Repeat all of the records exactly, leaving out the pictures.
---+---
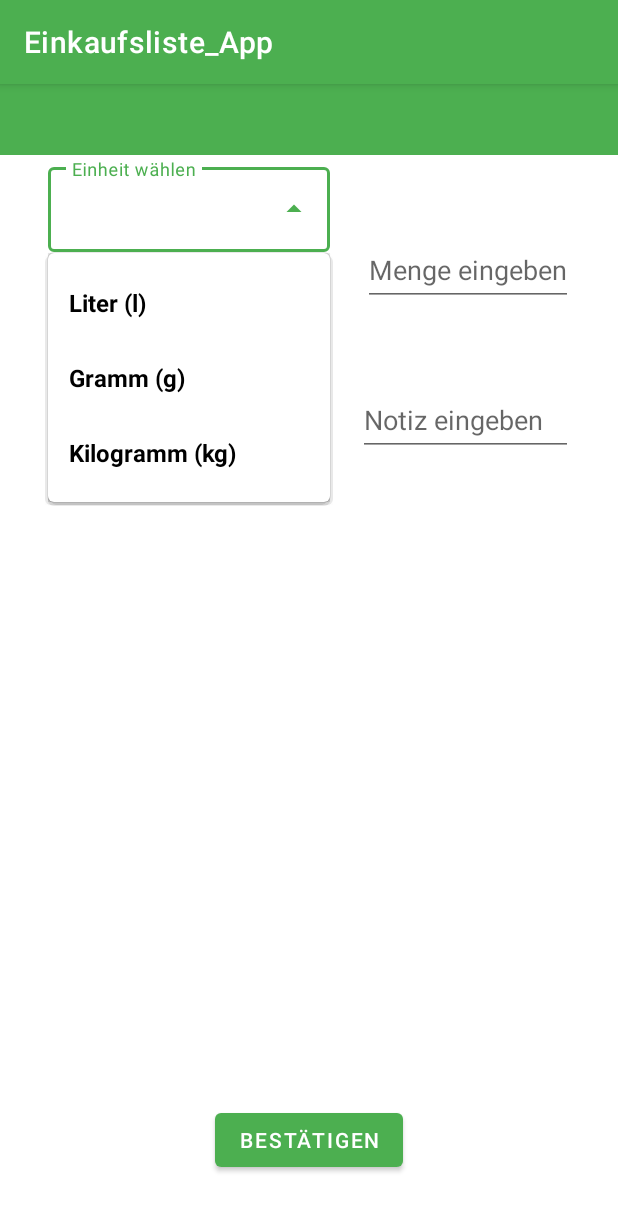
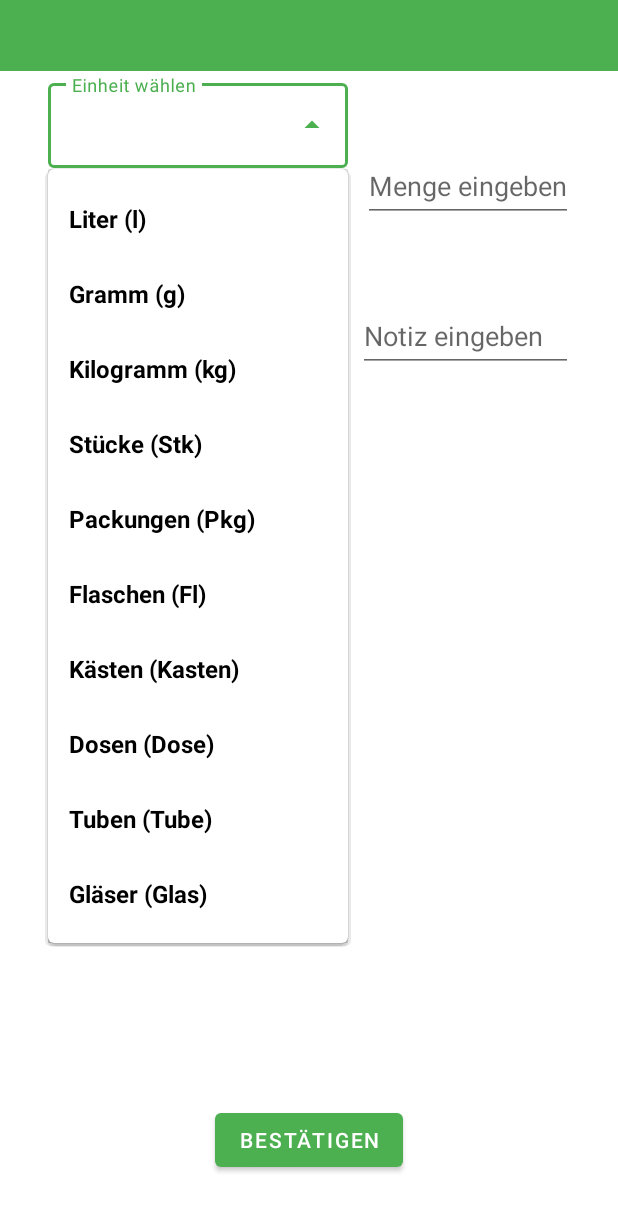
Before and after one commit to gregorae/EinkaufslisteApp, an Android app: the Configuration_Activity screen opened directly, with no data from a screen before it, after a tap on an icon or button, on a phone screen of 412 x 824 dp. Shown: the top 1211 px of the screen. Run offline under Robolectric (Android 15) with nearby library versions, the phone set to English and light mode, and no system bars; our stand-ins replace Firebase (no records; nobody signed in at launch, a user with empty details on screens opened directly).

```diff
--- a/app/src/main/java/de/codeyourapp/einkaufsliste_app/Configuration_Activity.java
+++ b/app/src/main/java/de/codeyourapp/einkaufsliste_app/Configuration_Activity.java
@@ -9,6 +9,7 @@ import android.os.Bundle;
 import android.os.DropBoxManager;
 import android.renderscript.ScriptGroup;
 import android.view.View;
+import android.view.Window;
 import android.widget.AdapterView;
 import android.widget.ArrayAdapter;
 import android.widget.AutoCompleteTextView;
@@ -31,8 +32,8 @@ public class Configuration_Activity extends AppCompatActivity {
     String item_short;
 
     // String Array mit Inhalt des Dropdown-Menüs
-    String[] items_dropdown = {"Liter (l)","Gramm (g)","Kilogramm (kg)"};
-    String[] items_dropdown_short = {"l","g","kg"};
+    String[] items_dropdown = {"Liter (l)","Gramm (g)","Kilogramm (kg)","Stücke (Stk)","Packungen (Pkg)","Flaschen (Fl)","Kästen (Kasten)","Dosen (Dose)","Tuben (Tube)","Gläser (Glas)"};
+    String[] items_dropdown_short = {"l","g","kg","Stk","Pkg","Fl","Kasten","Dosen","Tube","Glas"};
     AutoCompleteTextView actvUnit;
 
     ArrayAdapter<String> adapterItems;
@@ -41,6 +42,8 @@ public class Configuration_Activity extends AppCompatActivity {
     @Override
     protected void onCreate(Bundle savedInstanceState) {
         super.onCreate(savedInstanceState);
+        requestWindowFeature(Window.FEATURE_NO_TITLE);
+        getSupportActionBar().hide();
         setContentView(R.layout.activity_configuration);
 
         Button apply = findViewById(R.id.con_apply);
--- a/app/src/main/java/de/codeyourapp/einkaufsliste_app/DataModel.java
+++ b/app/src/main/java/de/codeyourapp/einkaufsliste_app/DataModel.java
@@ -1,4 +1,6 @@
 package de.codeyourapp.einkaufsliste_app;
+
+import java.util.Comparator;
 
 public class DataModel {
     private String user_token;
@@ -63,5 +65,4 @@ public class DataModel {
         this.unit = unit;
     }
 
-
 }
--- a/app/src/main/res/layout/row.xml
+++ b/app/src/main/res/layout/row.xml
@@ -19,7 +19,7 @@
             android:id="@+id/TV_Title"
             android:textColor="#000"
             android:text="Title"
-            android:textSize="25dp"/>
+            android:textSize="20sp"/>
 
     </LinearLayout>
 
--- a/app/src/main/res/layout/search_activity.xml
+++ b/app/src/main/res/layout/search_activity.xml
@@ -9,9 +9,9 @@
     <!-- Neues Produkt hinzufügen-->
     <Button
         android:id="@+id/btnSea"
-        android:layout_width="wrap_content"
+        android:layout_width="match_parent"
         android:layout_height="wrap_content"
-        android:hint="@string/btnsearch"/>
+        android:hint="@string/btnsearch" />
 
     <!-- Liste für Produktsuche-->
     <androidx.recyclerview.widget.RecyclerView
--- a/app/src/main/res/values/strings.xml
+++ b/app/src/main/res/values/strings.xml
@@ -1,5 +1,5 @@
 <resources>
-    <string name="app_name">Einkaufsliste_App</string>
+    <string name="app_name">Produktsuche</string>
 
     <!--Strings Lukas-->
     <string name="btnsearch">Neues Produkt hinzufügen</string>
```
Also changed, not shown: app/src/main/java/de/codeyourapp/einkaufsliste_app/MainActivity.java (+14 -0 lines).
---+---
OUTPUT OF THE EXERCISE
Before and after one commit to gregorae/EinkaufslisteApp, an Android app: the Configuration_Activity screen opened directly, with no data from a screen before it, after a tap on an icon or button, on a phone screen of 412 x 824 dp. Shown: the top 1211 px of the screen. Run offline under Robolectric (Android 15) with nearby library versions, the phone set to English and light mode, and no system bars; our stand-ins replace Firebase (no records; nobody signed in at launch, a user with empty details on screens opened directly).

```diff
--- a/app/src/main/java/de/codeyourapp/einkaufsliste_app/Configuration_Activity.java
+++ b/app/src/main/java/de/codeyourapp/einkaufsliste_app/Configuration_Activity.java
@@ -9,6 +9,7 @@ import android.os.Bundle;
 import android.os.DropBoxManager;
 import android.renderscript.ScriptGroup;
 import android.view.View;
+import android.view.Window;
 import android.widget.AdapterView;
 import android.widget.ArrayAdapter;
 import android.widget.AutoCompleteTextView;
@@ -31,8 +32,8 @@ public class Configuration_Activity extends AppCompatActivity {
     String item_short;
 
     // String Array mit Inhalt des Dropdown-Menüs
-    String[] items_dropdown = {"Liter (l)","Gramm (g)","Kilogramm (kg)"};
-    String[] items_dropdown_short = {"l","g","kg"};
+    String[] items_dropdown = {"Liter (l)","Gramm (g)","Kilogramm (kg)","Stücke (Stk)","Packungen (Pkg)","Flaschen (Fl)","Kästen (Kasten)","Dosen (Dose)","Tuben (Tube)","Gläser (Glas)"};
+    String[] items_dropdown_short = {"l","g","kg","Stk","Pkg","Fl","Kasten","Dosen","Tube","Glas"};
     AutoCompleteTextView actvUnit;
 
     ArrayAdapter<String> adapterItems;
@@ -41,6 +42,8 @@ public class Configuration_Activity extends AppCompatActivity {
     @Override
     protected void onCreate(Bundle savedInstanceState) {
         super.onCreate(savedInstanceState);
+        requestWindowFeature(Window.FEATURE_NO_TITLE);
+        getSupportActionBar().hide();
         setContentView(R.layout.activity_configuration);
 
         Button apply = findViewById(R.id.con_apply);
--- a/app/src/main/java/de/codeyourapp/einkaufsliste_app/DataModel.java
+++ b/app/src/main/java/de/codeyourapp/einkaufsliste_app/DataModel.java
@@ -1,4 +1,6 @@
 package de.codeyourapp.einkaufsliste_app;
+
+import java.util.Comparator;
 
 public class DataModel {
     private String user_token;
@@ -63,5 +65,4 @@ public class DataModel {
         this.unit = unit;
     }
 
-
 }
--- a/app/src/main/res/layout/row.xml
+++ b/app/src/main/res/layout/row.xml
@@ -19,7 +19,7 @@
             android:id="@+id/TV_Title"
             android:textColor="#000"
             android:text="Title"
-            android:textSize="25dp"/>
+            android:textSize="20sp"/>
 
     </LinearLayout>
 
--- a/app/src/main/res/layout/search_activity.xml
+++ b/app/src/main/res/layout/search_activity.xml
@@ -9,9 +9,9 @@
     <!-- Neues Produkt hinzufügen-->
     <Button
         android:id="@+id/btnSea"
-        android:layout_width="wrap_content"
+        android:layout_width="match_parent"
         android:layout_height="wrap_content"
-        android:hint="@string/btnsearch"/>
+        android:hint="@string/btnsearch" />
 
     <!-- Liste für Produktsuche-->
     <androidx.recyclerview.widget.RecyclerView
--- a/app/src/main/res/values/strings.xml
+++ b/app/src/main/res/values/strings.xml
@@ -1,5 +1,5 @@
 <resources>
-    <string name="app_name">Einkaufsliste_App</string>
+    <string name="app_name">Produktsuche</string>
 
     <!--Strings Lukas-->
     <string name="btnsearch">Neues Produkt hinzufügen</string>
```
Also changed, not shown: app/src/main/java/de/codeyourapp/einkaufsliste_app/MainActivity.java (+14 -0 lines).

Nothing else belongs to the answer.